Edward I Signs the Edict of Expulsion, 1290

Updated: Dec 4, 2020

On This Day in Jewish History: July 18th, 1290




Edward I signed the Edict of Expulsion, giving all English Jews less than three and half months to pack their property and leave the country #onthisday. This made England the first European country to formally expel their Jewish population.


Jews were officially invited to England in 1066 when William the Conqueror encouraged many Jewish merchants from Northern France to move to England. Although many Jews were able to become successful moneylenders and merchants in England, they also faced persecution usually in rooted blood libels and an inability to pay their debts.


Beginning in 1144 and most famously in 1255, we see rumors that Jews were responsible for the deaths of Christian kids because "the Jews wanted the blood of a Christian child to use for rituals" (specifically, to use in the baking of the Passover matzah).

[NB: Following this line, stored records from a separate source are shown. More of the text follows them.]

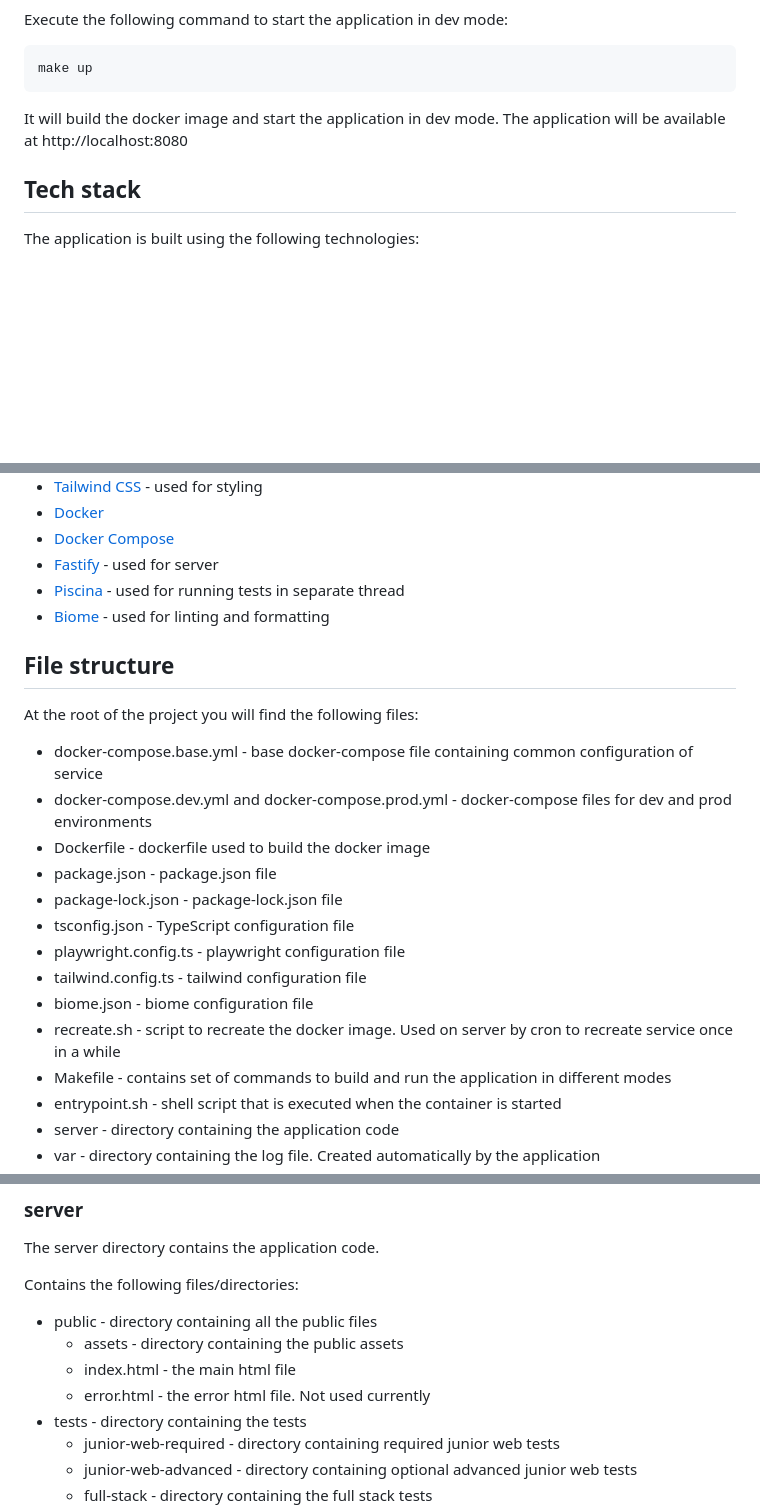
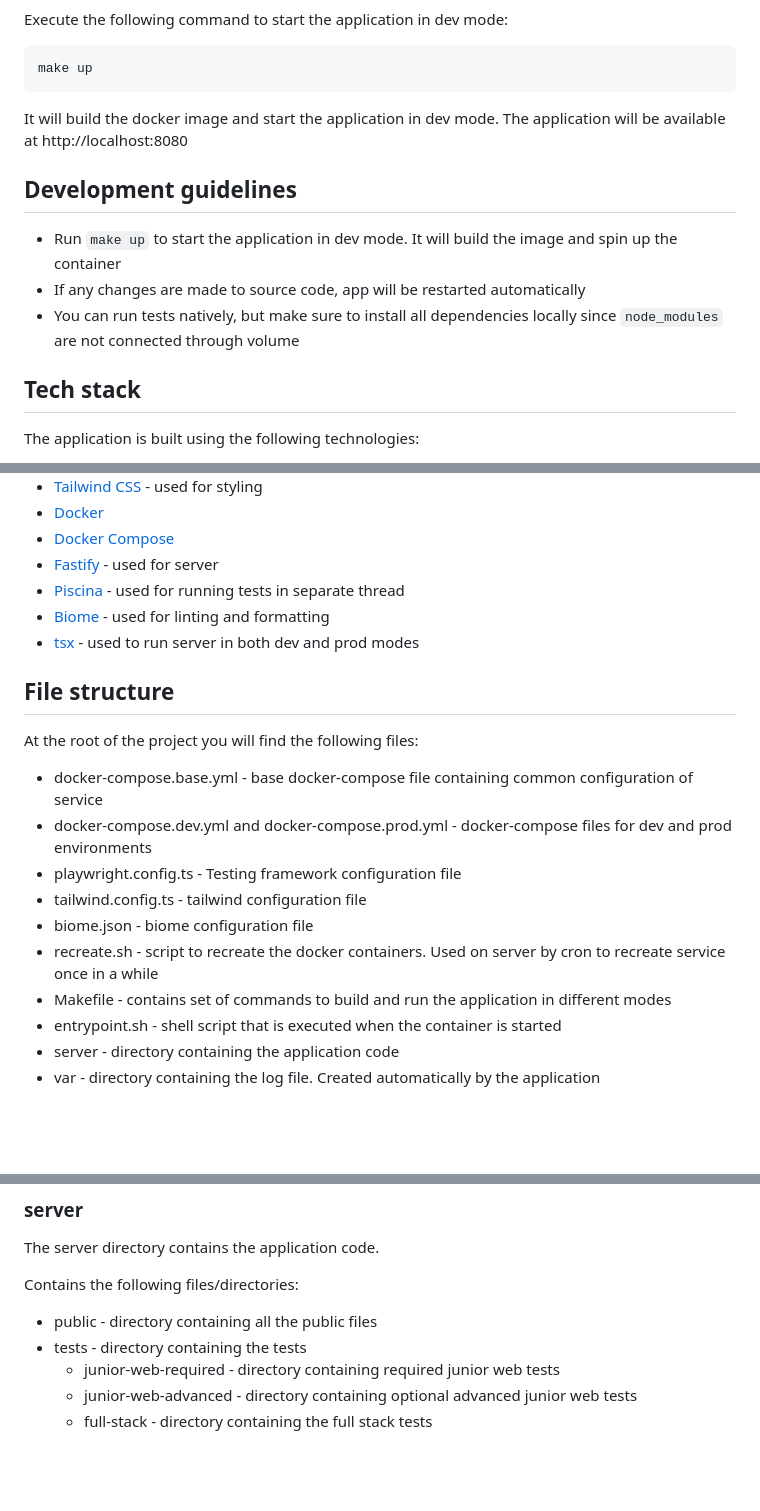
Before and after one commit to Mr0Bread/sw-autoqa, a Markdown page: README.md, 3 parts joined by grey strips. GitHub-like rendering; blank space fills up the shorter version.

```diff
--- a/README.md
+++ b/README.md
@@ -23,6 +24,11 @@ make up
 It will build the docker image and start the application in dev mode.
 The application will be available at http://localhost:8080
 
+## Development guidelines
+- Run `make up` to start the application in dev mode. It will build the image and spin up the container
+- If any changes are made to source code, app will be restarted automatically
+- You can run tests natively, but make sure to install all dependencies locally since `node_modules` are not connected through volume
+
 ## Tech stack
 The application is built using the following technologies:
 - [Node.js](https://nodejs.org/en/) - used for runtime
@@ -34,19 +40,16 @@ The application is built using the following technologies:
 - [Fastify](https://www.fastify.io/) - used for server
 - [Piscina](https://github.com/piscinajs/piscina) - used for running tests in separate thread
 - [Biome](https://biomejs.dev/) - used for linting and formatting
+- [tsx](https://tsx.is/) - used to run server in both dev and prod modes
 
 ## File structure
 At the root of the project you will find the following files:
 - docker-compose.base.yml - base docker-compose file containing common configuration of service
 - docker-compose.dev.yml and docker-compose.prod.yml - docker-compose files for dev and prod environments
-- Dockerfile - dockerfile used to build the docker image
-- package.json - package.json file
-- package-lock.json - package-lock.json file
-- tsconfig.json - TypeScript configuration file
-- playwright.config.ts - playwright configuration file
+- playwright.config.ts - Testing framework configuration file
 - tailwind.config.ts - tailwind configuration file
 - biome.json - biome configuration file
-- recreate.sh - script to recreate the docker image. Used on server by cron to recreate service once in a while
+- recreate.sh - script to recreate the docker containers. Used on server by cron to recreate service once in a while
 - Makefile - contains set of commands to build and run the application in different modes
 - entrypoint.sh - shell script that is executed when the container is started
 - server - directory containing the application code
@@ -60,9 +63,6 @@ The server directory contains the application code.
 
 Contains the following files/directories:
 - public - directory containing all the public files
-  - assets - directory containing the public assets
-  - index.html - the main html file
-  - error.html - the error html file. Not used currently
 - tests - directory containing the tests
   - junior-web-required - directory containing required junior web tests
   - junior-web-advanced - directory containing optional advanced junior web tests
```
Also changed, not shown: other parts of README.md (+1 -0 lines).
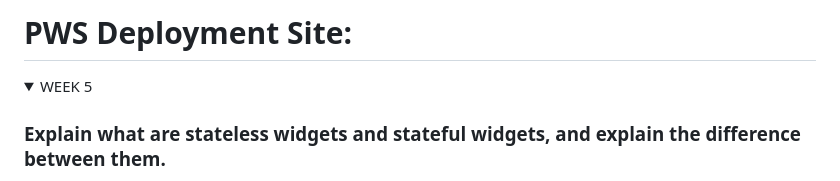
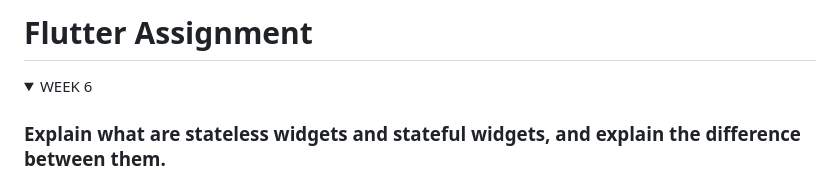
Before and after one commit to Mcflurrins/cosmique, a Markdown page: README.md, the part around the change. Rendered like a GitHub page; folded sections open.

```diff
--- a/README.md
+++ b/README.md
@@ -1,6 +1,6 @@
-# PWS Deployment Site:
+# Flutter Assignment
 <details>
-<summary>WEEK 5</summary>
+<summary>WEEK 6</summary>
 
 ### Explain what are stateless widgets and stateful widgets, and explain the difference between them.
 Stateful widgets make up parts of the Flutter application's user interface which are more dynamic and can change its appearance in response to events triggered by user interactions or when it receives data. The widget's State is then stored in a State object to separate the widget's state from its appearance, and this State consists of values that can change. Example: Slider, Form. Stateless widgets on the other hand, are static and do not have changes in state. While they may change in appearance ever so slightly, they do not have a separately stored State object that allows them to be dynamic. Example: Icon, Text.
```
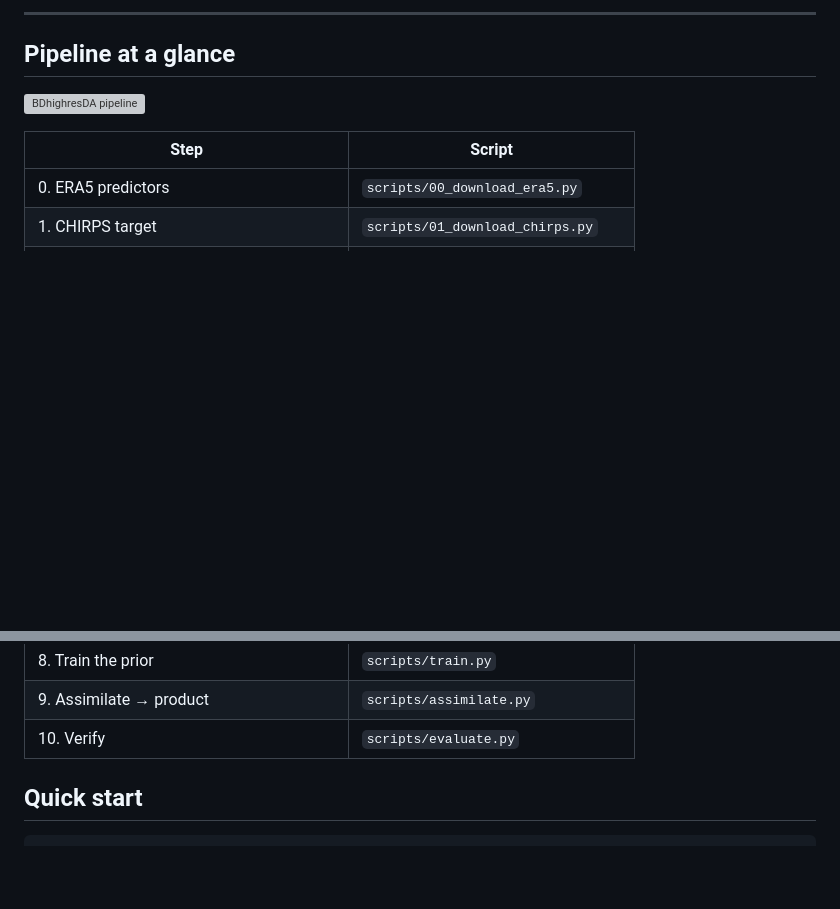
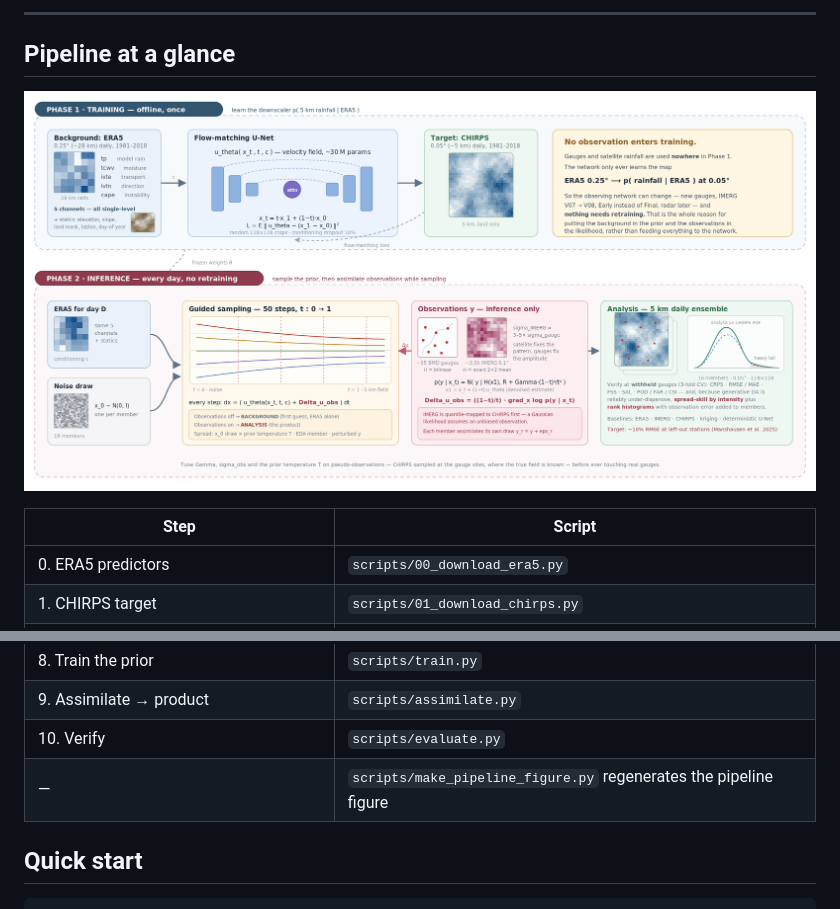
Before and after one commit to afahadabdullah/BDhighresDA, a Markdown page: README.md, 2 parts joined by grey strips. Rendered like a GitHub page; pictures changed too: docs/figures/pipeline.png (added); blank space fills up the shorter version; grey boxes are pictures that could not be loaded.

```diff
--- a/README.md
+++ b/README.md
@@ -31,7 +31,7 @@ the data plan, and the experiment/ablation list.
 
 ## Pipeline at a glance
 
-![BDhighresDA pipeline](docs/figures/pipeline.svg)
+![BDhighresDA pipeline](docs/figures/pipeline.png)
 
 | Step | Script |
 |---|---|
@@ -46,6 +46,7 @@ the data plan, and the experiment/ablation list.
 | 8. Train the prior | `scripts/train.py` |
 | 9. Assimilate → product | `scripts/assimilate.py` |
 | 10. Verify | `scripts/evaluate.py` |
+| — | `scripts/make_pipeline_figure.py` regenerates the pipeline figure |
 
 ## Quick start
 
```
Also changed, not shown: docs/METHODOLOGY.md (+5 -1 lines), 4 other files.
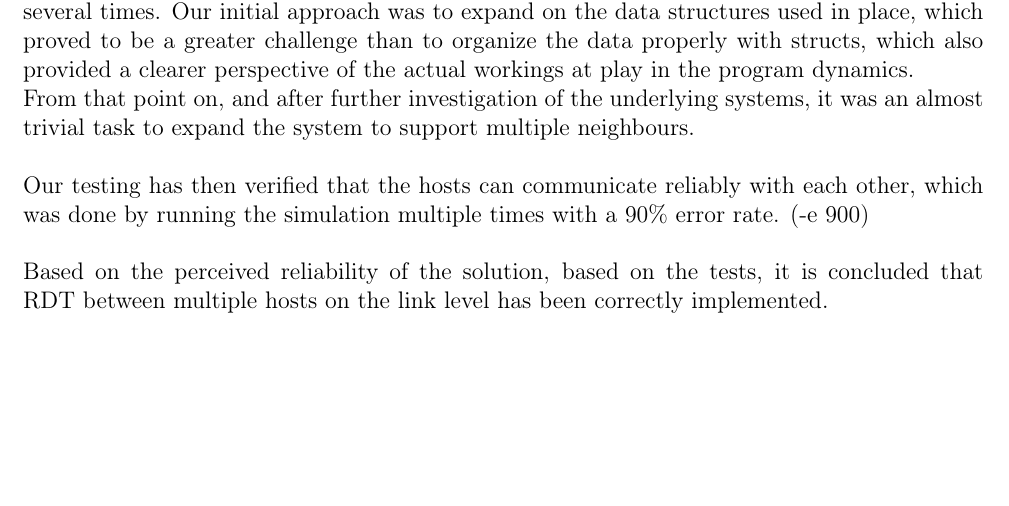
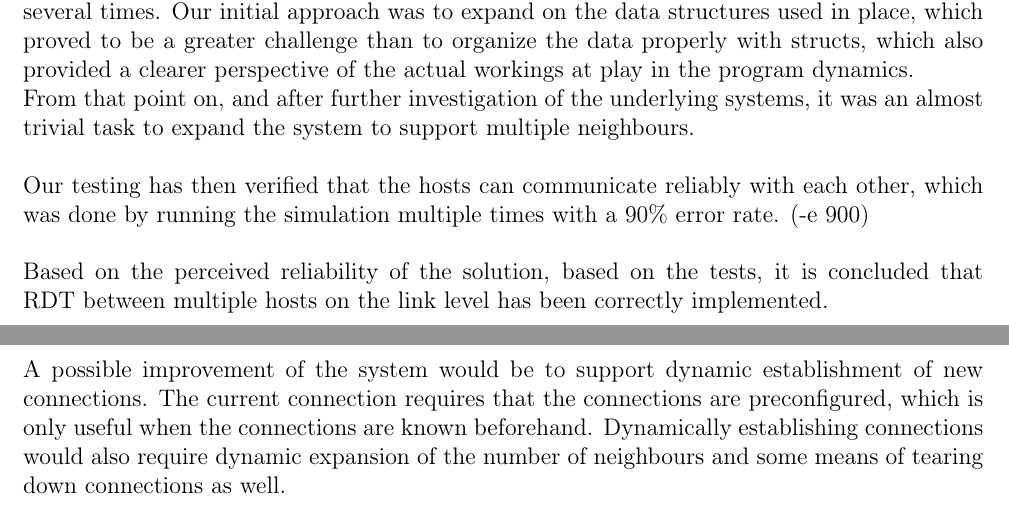
Before and after one commit to GabrielJadderson/GPP, a LaTeX document (report/main.tex, which reads report/modules/conclusion.tex): part of page 9 of 9 before the commit and two parts of pages 9 and 10 of 10 after it, the two joined at a grey line, cut so that both start at the same text, the shorter picture padded with empty space. Compiled offline with pdfLaTeX.

Commit message:
Added improvement possibility to conclusion

```diff
--- a/report/modules/conclusion.tex
+++ b/report/modules/conclusion.tex
@@ -5,4 +5,6 @@ From that point on, and after further investigation of the underlying systems, i
 \\~
 Our testing has then verified that the hosts can communicate reliably with each other, which was done by running the simulation multiple times with a 90\% error rate. (-e 900)\\
 \\~
-Based on the perceived reliability of the solution, based on the tests, it is concluded that RDT between multiple hosts on the link level has been correctly implemented.
+Based on the perceived reliability of the solution, based on the tests, it is concluded that RDT between multiple hosts on the link level has been correctly implemented.\\
+\\~
+A possible improvement of the system would be to support dynamic establishment of new connections. The current connection requires that the connections are preconfigured, which is only useful when the connections are known beforehand. Dynamically establishing connections would also require dynamic expansion of the number of neighbours and some means of tearing down connections as well.
```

By the mid-13th century, many knights owed significant debt to Jewish moneylenders, so they started to blame Jews for all ill will. In 1275, Edward I caved to the pressure from nobility and said that Jews could no longer be moneylenders and they had to wear a badge that looked like two tablets in order to identify themselves.


By 1290, Edward I himself had racked up large debts for England due to war and needed to raise taxes which required permission from Parliament. Parliament agreed to give him the tax in exchange for the Edict of Expulsion which forced all Jews in England to leave. Jews were not allowed to return to England until 1656 when they were invited back by Oliver Cromwell.


In the second image, you'll see the years and places of the other formal & informal expulsions of Jews in medieval Europe.



Image Source:


Text Source:


48 views0 comments

Recent Posts

See All